Citation: Rohdenburg M, Azov VA and Warneke J (2020) New Perspectives in the Noble Gas Chemistry Opened by Electrophilic Anions. Front. Chem. 8:580295. doi: 10.3389/fchem.2020.580295

Received: 05 July 2020; Accepted: 05 October 2020;
Published: 13 November 2020.

Edited by:

Sudip Pan, University of Marburg, Germany

Reviewed by:

Purusottam Jena, Virginia Commonwealth University, United States
Felice Grandinetti, University of Tuscia, Italy
Gabriel Merino, Center for Research and Advanced Studies - Mérida Unit, Mexico

Copyright © 2020 Rohdenburg, Azov and Warneke. This is an open-access article distributed under the terms of the Creative Commons Attribution License (CC BY). The use, distribution or reproduction in other forums is permitted, provided the original author(s) and the copyright owner(s) are credited and that the original publication in this journal is cited, in accordance with accepted academic practice. No use, distribution or reproduction is permitted which does not comply with these terms.
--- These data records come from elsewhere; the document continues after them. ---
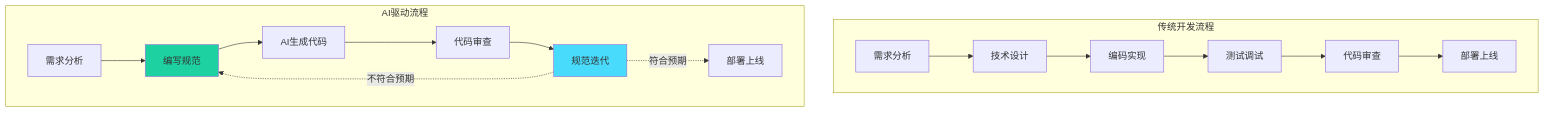
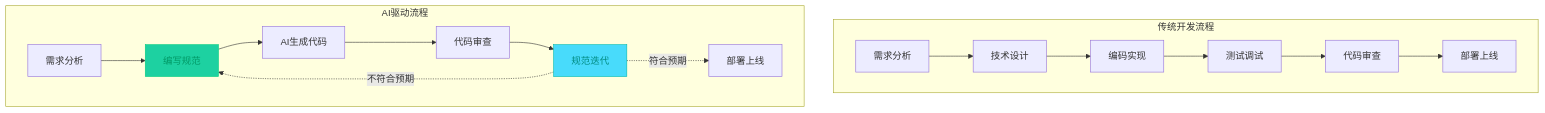
Before and after one commit to FreezeSoul/freezesoul.github.com: the eighth of 10 diagrams in _posts/2025-08-01-ai-coding-paradigms.md, drawn with Mermaid. The commit also changed other lines of this file and 9 other files, not shown here.

Commit message:
修正mermaid配色与要求

````diff
--- a/_posts/2025-08-01-ai-coding-paradigms.md
+++ b/_posts/2025-08-01-ai-coding-paradigms.md
@@ -549,22 +549,22 @@
 ```mermaid
 graph TD
     subgraph 传统开发流程
         T1[需求分析] --> T2[技术设计]
         T2 --> T3[编码实现]
         T3 --> T4[测试调试]
         T4 --> T5[代码审查]
         T5 --> T6[部署上线]
     end
 
     subgraph AI驱动流程
         A1[需求分析] --> A2[编写规范]
         A2 --> A3[AI生成代码]
         A3 --> A4[代码审查]
         A4 --> A5[规范迭代]
         A5 -.->|不符合预期| A2
         A5 -.->|符合预期| A6[部署上线]
     end
 
-    style A2 fill:#1dd1a1
-    style A5 fill:#48dbfb
+    style A2 fill:#1dd1a1,stroke:#00cc7f,color:#009966
+    style A5 fill:#48dbfb,stroke:#00b8b0,color:#008b82
 ```
````
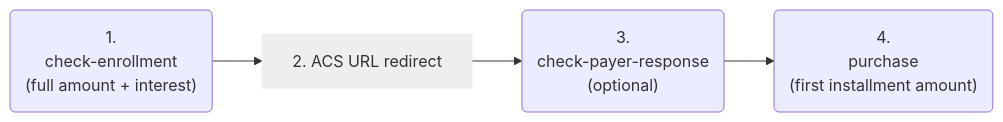
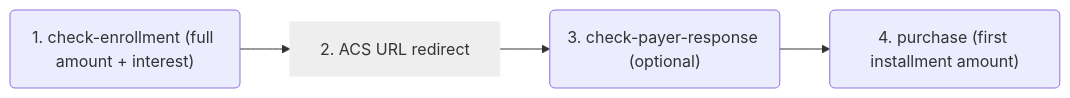
Before and after one commit to wirecard/merchant-documentation-gateway: diagram 12 of 17 in 11-01-09-three-d-secure-two-payment-flows.adoc, drawn with Mermaid. The commit also changed other lines of this file and 1 other file, not shown here.

Commit message:
Update diagrams

```diff
--- a/11-01-09-three-d-secure-two-payment-flows.adoc
+++ b/11-01-09-three-d-secure-two-payment-flows.adoc
@@ -2150,9 +2150,9 @@
 [mermaid,API_CC_3DS2_PaymentFlows_InstallmentMIT_FirstPaymentAndInstallment_FirstCI,svg,width=60]
 ----
 graph LR
-A("<center>1.<br>check-enrollment<br>(full amount + interest)</center>")-->B
-B["<center>2. ACS URL redirect</center>"]-->C
-C("<center>3.<br>check-payer-response<br>(optional)</center>")-->D
-D("<center>4.<br>purchase<br>(first installment amount)</center>")
+A("1. check-enrollment (full amount + interest)")-->B
+B["2. ACS URL redirect"]-->C
+C("3. check-payer-response (optional)")-->D
+D("4. purchase (first installment amount)")
 style B fill:#eee, stroke:#eee
 ----
```
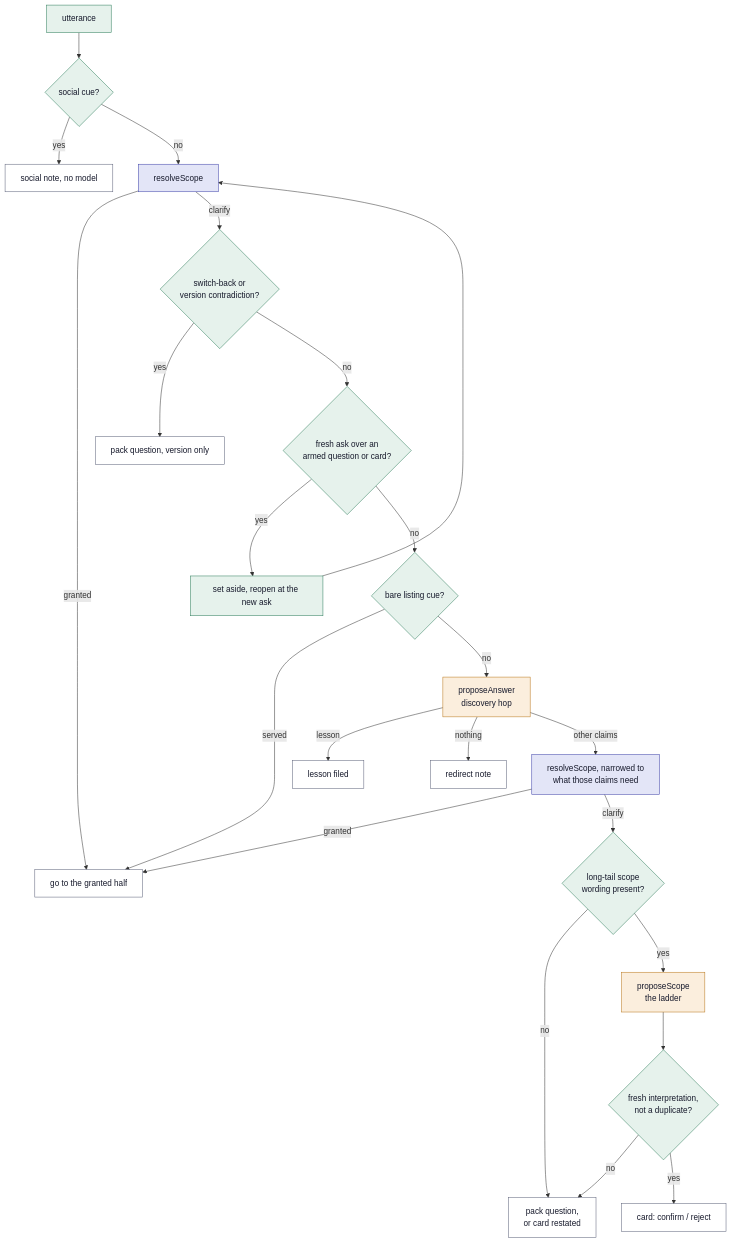
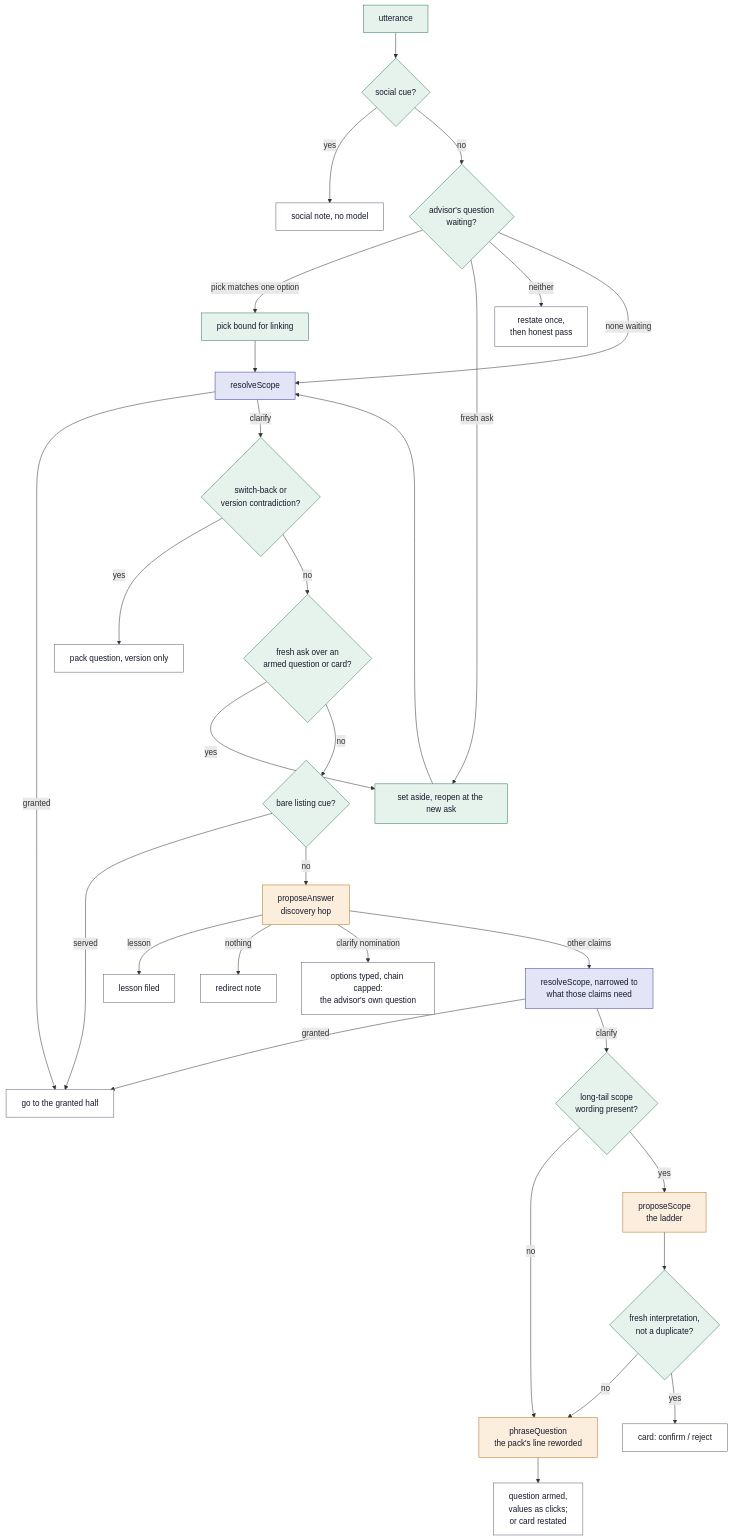
Before and after one commit to TwoCoastLabs/regulated-pokemon: the second of 4 diagrams in docs/session-flow.md, drawn with Mermaid. The commit also changed other lines of this file and 25 other files, not shown here.

````diff
--- a/docs/session-flow.md
+++ b/docs/session-flow.md
@@ -85,29 +94,34 @@
 ```mermaid
 flowchart TD
     classDef det fill:#e6f2ec,stroke:#2e7d5b,color:#16192b
     classDef model fill:#fbeedd,stroke:#b8761a,color:#16192b
     classDef kernel fill:#e3e5f7,stroke:#3b3fa8,color:#16192b
     classDef out fill:#ffffff,stroke:#5b6078,color:#16192b
 
     U[utterance]:::det --> S{social cue?}:::det
     S -- yes --> S1[social note, no model]:::out
-    S -- no --> R[resolveScope]:::kernel
+    S -- no --> PK{advisor's question<br/>waiting?}:::det
+    PK -- pick matches one option --> PB[pick bound for linking]:::det --> R[resolveScope]:::kernel
+    PK -- fresh ask --> C3
+    PK -- neither --> PR[restate once,<br/>then honest pass]:::out
+    PK -- none waiting --> R
     R -- granted --> G[go to the granted half]:::out
     R -- clarify --> C1{switch-back or<br/>version contradiction?}:::det
     C1 -- yes --> Q1[pack question, version only]:::out
     C1 -- no --> C2{fresh ask over an<br/>armed question or card?}:::det
     C2 -- yes --> C3[set aside, reopen at the new ask]:::det --> R
     C2 -- no --> C4{bare listing cue?}:::det
     C4 -- served --> G
     C4 -- no --> M1[proposeAnswer<br/>discovery hop]:::model
     M1 -- lesson --> T1[lesson filed]:::out
     M1 -- nothing --> T2[redirect note]:::out
+    M1 -- clarify nomination --> CL[options typed, chain capped:<br/>the advisor's own question]:::out
     M1 -- other claims --> R2[resolveScope, narrowed to<br/>what those claims need]:::kernel
     R2 -- granted --> G
     R2 -- clarify --> L{long-tail scope<br/>wording present?}:::det
-    L -- no --> Q2[pack question,<br/>or card restated]:::out
+    L -- no --> M6[phraseQuestion<br/>the pack's line reworded]:::model --> Q2[question armed,<br/>values as clicks;<br/>or card restated]:::out
     L -- yes --> M2[proposeScope<br/>the ladder]:::model
     M2 --> LG{fresh interpretation,<br/>not a duplicate?}:::det
-    LG -- no --> Q2
+    LG -- no --> M6
     LG -- yes --> CARD[card: confirm / reject]:::out
 ```
````
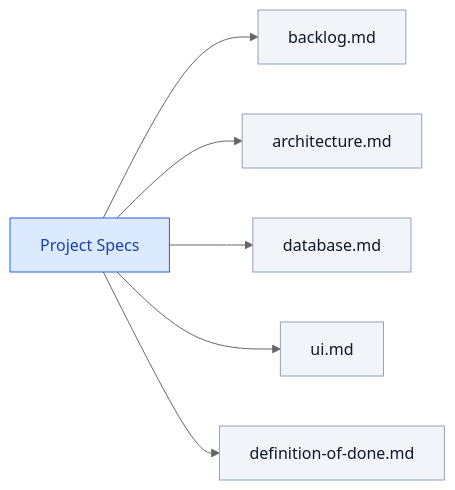
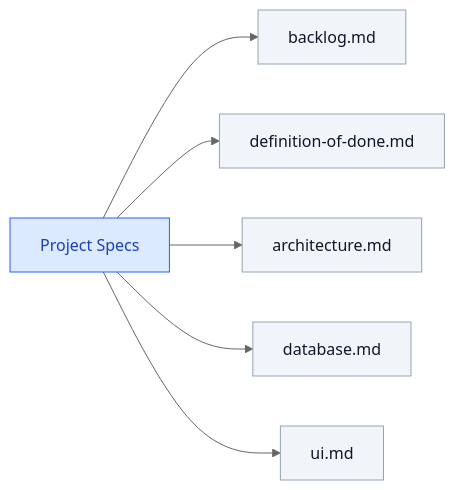
Before and after one commit to mtov/AgileSpec: the third of 8 diagrams in README.md, drawn with Mermaid (neutral theme). The commit also changed other lines of this file, not shown here.

````diff
--- a/README.md
+++ b/README.md
@@ -122,16 +122,16 @@
 ```mermaid
 flowchart LR
     P["Project Specs"]
 
     P --> B["backlog.md"]
+    P --> F["definition-of-done.md"]
     P --> A["architecture.md"]
     P --> D["database.md"]
     P --> U["ui.md"]
-    P --> F["definition-of-done.md"]
 
     classDef root fill:#dbeafe,stroke:#2563eb,color:#1e40af
     classDef doc fill:#f1f5f9,stroke:#94a3b8,color:#0f172a
 
     class P root
     class B,A,D,U,F doc
 ```
````
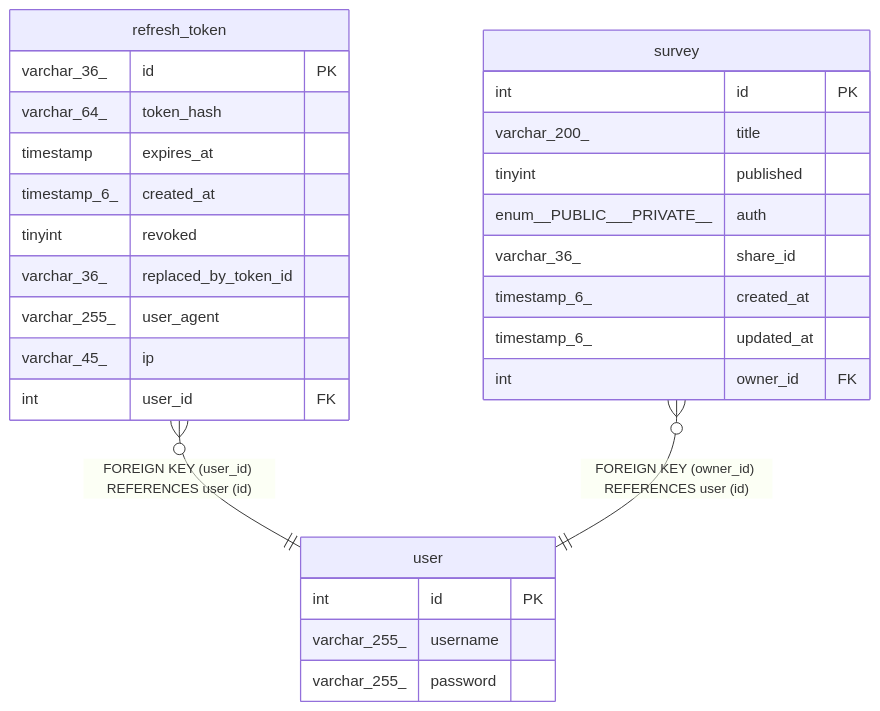
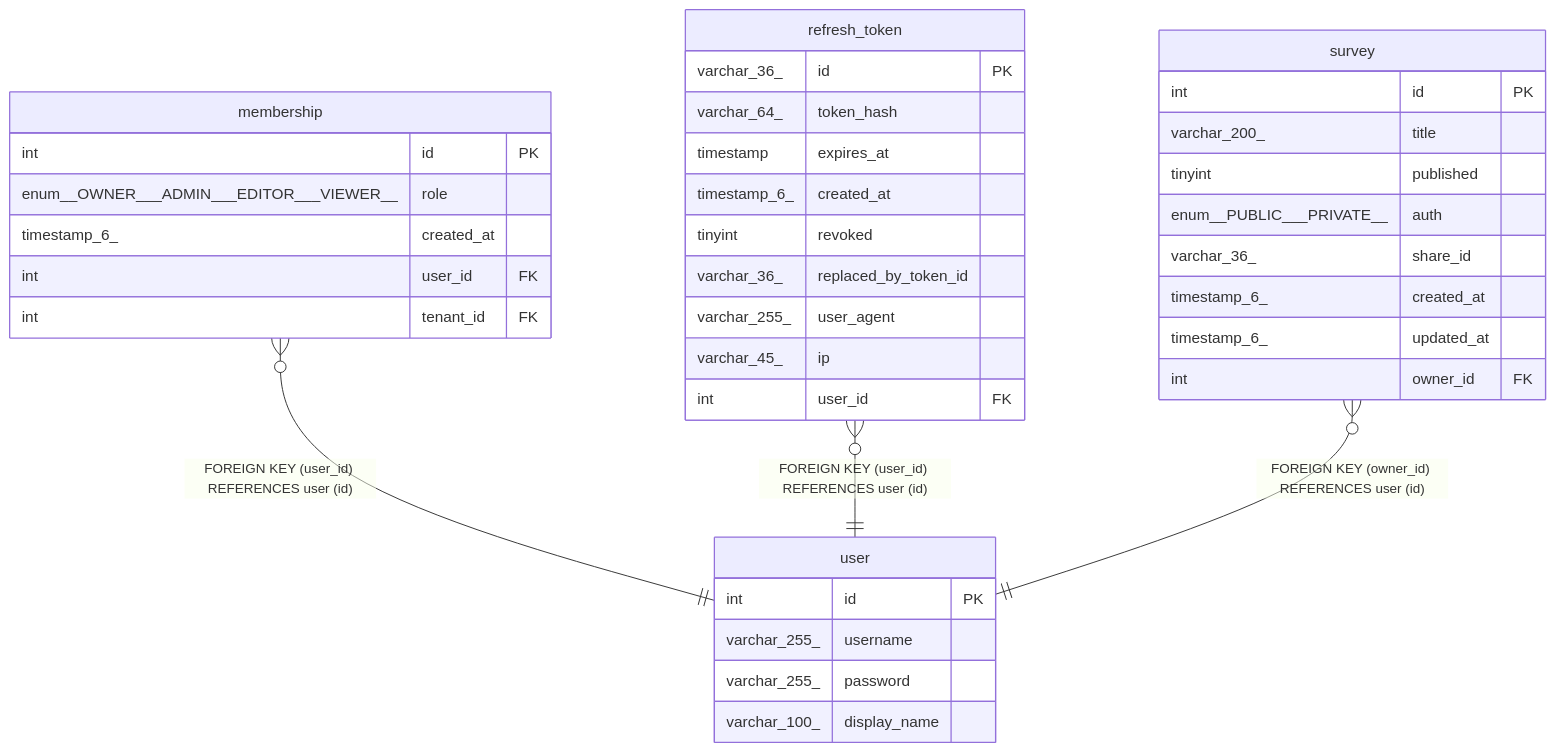
One commit to BepHblVI/First-nest changed the diagram in docs/database/user.md. Above: the diagram before and after it, drawn with Mermaid. The commit also changed other lines of this file and 19 other files, not shown here.

````diff
--- a/docs/database/user.md
+++ b/docs/database/user.md
@@ -44,33 +46,42 @@
 ```mermaid
 erDiagram
 
+"membership" }o--|| "user" : "FOREIGN KEY (user_id) REFERENCES user (id)"
 "refresh_token" }o--|| "user" : "FOREIGN KEY (user_id) REFERENCES user (id)"
 "survey" }o--|| "user" : "FOREIGN KEY (owner_id) REFERENCES user (id)"
 
 "user" {
   int id PK
   varchar_255_ username
   varchar_255_ password
+  varchar_100_ display_name
+}
+"membership" {
+  int id PK
+  enum__OWNER___ADMIN___EDITOR___VIEWER__ role
+  timestamp_6_ created_at
+  int user_id FK
+  int tenant_id FK
 }
 "refresh_token" {
   varchar_36_ id PK
   varchar_64_ token_hash
   timestamp expires_at
   timestamp_6_ created_at
   tinyint revoked
   varchar_36_ replaced_by_token_id
   varchar_255_ user_agent
   varchar_45_ ip
   int user_id FK
 }
 "survey" {
   int id PK
   varchar_200_ title
   tinyint published
   enum__PUBLIC___PRIVATE__ auth
   varchar_36_ share_id
   timestamp_6_ created_at
   timestamp_6_ updated_at
   int owner_id FK
 }
 ```
````
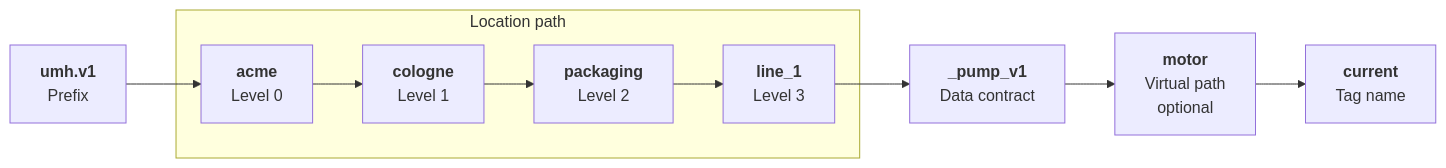
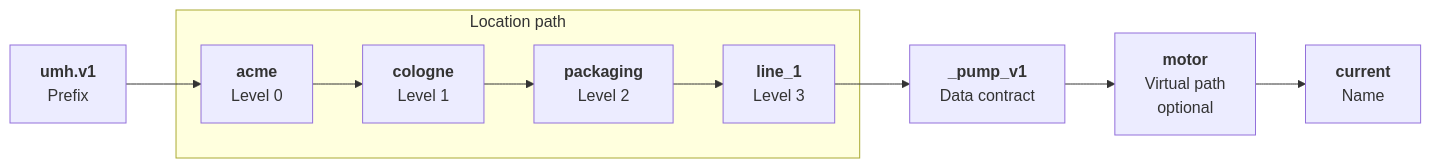
Before and after one commit to united-manufacturing-hub/united-manufacturing-hub: the diagram in umh-core/docs/usage/unified-namespace/topic-convention.md, drawn with Mermaid. The commit also changed other lines of this file, not shown here.

Commit message:
docs(uns): call the last level name again, since relational data has no tags (ENG-7969)

````diff
--- a/umh-core/docs/usage/unified-namespace/topic-convention.md
+++ b/umh-core/docs/usage/unified-namespace/topic-convention.md
@@ -17,16 +17,16 @@
 ```mermaid
 flowchart LR
     P["<b>umh.v1</b><br/>Prefix"]
     subgraph L["Location path"]
         L0["<b>acme</b><br/>Level 0"]
         L1["<b>cologne</b><br/>Level 1"]
         L2["<b>packaging</b><br/>Level 2"]
         L3["<b>line_1</b><br/>Level 3"]
         L0 --> L1 --> L2 --> L3
     end
     C["<b>_pump_v1</b><br/>Data contract"]
     V["<b>motor</b><br/>Virtual path<br/>optional"]
-    N["<b>current</b><br/>Tag name"]
+    N["<b>current</b><br/>Name"]
     P --> L0
     L3 --> C --> V --> N
 ```
````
*Correspondence: Vladimir A. Azov, AzovV@ufs.ac.za; Jonas Warneke, jonas.warneke@uni-leipzig.de